Although this wasn’t across the board, for users or services.
YouTube does seem to have been unblocked in #Iran not so Twitter or Facebook
— Arthur MacMillan (@arthurmacmillan) January 17, 2016
And now an Iranian official, Mohammad Reza Farnaqizadeh, has been quoted by Azerbaijani publication Trend denying any official lifting of the ban on YouTube. He does not mention Twitter or Facebook.
Some Twitter users were already pointing to a glitch in the country’s Web-blocking infrastructure, rather than a resumption of service.
Possible filtering failure, Twitter and Youtube still blocked MT @AlborzHabibi …tweeting without having to use VPN pic.twitter.com/fWY1FRJYQR
— Collin Anderson (@CDA) January 17, 2016
According to Google’s analysis of the country, Iran still has ongoing service disruption.
Iran is among five countries, along with China, Tajikistan, the Democratic Republic of the Congo and Pakistan, that Google has measured traffic disruption for already in 2016.

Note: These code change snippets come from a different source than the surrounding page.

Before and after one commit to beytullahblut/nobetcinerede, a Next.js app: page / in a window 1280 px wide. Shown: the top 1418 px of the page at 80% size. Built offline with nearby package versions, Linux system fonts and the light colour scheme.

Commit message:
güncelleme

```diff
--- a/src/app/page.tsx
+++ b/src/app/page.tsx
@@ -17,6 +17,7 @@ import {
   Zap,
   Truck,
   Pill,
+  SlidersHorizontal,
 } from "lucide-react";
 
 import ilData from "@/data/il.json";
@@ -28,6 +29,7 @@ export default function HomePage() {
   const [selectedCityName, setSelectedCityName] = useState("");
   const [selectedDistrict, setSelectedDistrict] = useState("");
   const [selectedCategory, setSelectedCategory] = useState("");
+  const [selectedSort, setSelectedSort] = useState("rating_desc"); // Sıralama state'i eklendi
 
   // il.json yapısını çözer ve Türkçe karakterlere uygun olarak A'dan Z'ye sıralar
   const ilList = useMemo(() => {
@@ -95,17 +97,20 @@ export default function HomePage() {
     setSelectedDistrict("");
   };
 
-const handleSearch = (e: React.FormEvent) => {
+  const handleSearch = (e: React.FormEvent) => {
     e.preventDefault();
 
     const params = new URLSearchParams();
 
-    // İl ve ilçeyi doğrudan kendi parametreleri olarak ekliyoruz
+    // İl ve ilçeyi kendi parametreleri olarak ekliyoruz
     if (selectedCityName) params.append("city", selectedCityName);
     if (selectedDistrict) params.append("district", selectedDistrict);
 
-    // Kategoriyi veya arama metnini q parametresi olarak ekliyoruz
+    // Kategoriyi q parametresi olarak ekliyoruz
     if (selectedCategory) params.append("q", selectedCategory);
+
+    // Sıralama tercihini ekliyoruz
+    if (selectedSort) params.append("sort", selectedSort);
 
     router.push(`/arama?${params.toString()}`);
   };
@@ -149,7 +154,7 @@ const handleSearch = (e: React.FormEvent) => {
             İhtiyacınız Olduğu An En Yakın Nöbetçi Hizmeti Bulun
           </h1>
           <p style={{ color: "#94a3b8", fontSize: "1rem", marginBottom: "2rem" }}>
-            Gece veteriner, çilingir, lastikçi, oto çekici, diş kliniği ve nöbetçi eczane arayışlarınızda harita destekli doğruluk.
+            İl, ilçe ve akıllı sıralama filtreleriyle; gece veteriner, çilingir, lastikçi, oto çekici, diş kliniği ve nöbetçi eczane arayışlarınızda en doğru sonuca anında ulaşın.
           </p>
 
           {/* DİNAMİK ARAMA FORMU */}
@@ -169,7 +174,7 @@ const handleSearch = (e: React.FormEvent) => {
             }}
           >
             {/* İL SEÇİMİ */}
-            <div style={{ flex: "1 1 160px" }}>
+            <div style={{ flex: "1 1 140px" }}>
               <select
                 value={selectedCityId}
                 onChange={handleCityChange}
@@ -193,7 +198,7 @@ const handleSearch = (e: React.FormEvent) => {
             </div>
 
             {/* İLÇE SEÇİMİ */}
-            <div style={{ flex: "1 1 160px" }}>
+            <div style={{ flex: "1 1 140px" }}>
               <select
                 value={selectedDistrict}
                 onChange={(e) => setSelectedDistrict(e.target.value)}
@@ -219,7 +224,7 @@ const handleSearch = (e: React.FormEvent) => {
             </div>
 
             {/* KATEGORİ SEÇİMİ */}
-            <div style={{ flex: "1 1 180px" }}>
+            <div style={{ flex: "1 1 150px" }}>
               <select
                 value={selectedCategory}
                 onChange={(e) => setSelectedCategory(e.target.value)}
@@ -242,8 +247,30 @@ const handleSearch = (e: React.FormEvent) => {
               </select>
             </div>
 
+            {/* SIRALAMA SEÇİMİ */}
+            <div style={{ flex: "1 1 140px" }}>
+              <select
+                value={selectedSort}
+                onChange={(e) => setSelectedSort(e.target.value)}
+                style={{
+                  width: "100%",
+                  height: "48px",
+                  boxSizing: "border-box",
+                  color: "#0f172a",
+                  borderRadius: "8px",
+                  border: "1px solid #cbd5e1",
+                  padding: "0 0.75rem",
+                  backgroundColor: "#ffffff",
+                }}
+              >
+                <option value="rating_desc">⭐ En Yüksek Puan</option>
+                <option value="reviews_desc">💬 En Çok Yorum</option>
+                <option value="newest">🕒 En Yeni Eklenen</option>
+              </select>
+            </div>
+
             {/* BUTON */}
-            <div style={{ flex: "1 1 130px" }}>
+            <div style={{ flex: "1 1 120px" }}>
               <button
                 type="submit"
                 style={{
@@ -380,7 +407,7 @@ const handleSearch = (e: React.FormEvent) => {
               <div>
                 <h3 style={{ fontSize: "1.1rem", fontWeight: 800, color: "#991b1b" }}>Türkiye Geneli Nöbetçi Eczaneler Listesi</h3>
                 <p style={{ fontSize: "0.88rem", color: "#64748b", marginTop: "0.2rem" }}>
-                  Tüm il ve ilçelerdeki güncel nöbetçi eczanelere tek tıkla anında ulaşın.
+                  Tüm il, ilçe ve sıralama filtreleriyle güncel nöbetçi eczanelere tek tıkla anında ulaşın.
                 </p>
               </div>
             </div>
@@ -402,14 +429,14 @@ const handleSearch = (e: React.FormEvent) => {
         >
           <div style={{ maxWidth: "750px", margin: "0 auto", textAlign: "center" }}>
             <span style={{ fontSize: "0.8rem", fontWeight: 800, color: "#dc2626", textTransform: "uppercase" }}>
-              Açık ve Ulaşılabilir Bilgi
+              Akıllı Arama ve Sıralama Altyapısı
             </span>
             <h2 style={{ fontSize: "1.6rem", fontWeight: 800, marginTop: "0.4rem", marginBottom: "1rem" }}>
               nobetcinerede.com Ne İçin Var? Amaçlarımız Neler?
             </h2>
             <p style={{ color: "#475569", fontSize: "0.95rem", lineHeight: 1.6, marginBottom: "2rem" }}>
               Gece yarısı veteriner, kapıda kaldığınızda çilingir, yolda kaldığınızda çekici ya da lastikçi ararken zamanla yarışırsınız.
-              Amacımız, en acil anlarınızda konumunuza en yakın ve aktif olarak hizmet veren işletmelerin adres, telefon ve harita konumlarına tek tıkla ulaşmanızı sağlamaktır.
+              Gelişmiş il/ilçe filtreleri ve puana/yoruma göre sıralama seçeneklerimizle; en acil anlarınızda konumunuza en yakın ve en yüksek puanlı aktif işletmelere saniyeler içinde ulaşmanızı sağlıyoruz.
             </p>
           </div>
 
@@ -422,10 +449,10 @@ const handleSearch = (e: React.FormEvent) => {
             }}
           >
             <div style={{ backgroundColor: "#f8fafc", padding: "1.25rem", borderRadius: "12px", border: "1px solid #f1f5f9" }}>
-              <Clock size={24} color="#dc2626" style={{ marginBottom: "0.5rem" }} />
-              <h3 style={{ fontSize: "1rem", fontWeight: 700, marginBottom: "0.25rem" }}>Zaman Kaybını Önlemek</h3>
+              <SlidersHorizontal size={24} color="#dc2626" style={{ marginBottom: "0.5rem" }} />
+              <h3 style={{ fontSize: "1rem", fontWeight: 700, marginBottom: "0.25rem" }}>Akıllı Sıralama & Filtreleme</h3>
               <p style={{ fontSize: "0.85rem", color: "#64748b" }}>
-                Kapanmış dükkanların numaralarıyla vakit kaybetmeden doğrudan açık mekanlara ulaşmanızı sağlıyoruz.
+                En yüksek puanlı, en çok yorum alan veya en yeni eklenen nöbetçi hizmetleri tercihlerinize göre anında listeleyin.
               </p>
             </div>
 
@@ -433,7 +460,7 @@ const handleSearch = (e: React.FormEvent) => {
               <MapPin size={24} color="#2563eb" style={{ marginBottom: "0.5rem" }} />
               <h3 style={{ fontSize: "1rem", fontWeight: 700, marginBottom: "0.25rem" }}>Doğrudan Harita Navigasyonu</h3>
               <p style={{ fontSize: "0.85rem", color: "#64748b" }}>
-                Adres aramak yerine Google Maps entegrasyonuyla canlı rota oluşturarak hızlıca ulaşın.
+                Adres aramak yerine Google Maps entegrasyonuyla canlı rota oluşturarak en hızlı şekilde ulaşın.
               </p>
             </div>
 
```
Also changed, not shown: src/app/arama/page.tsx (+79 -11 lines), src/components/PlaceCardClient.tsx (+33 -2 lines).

Governments like these use a range of measures to limit access to the Web, many for political reasons, including blocking domain names, keywords or IP addresses.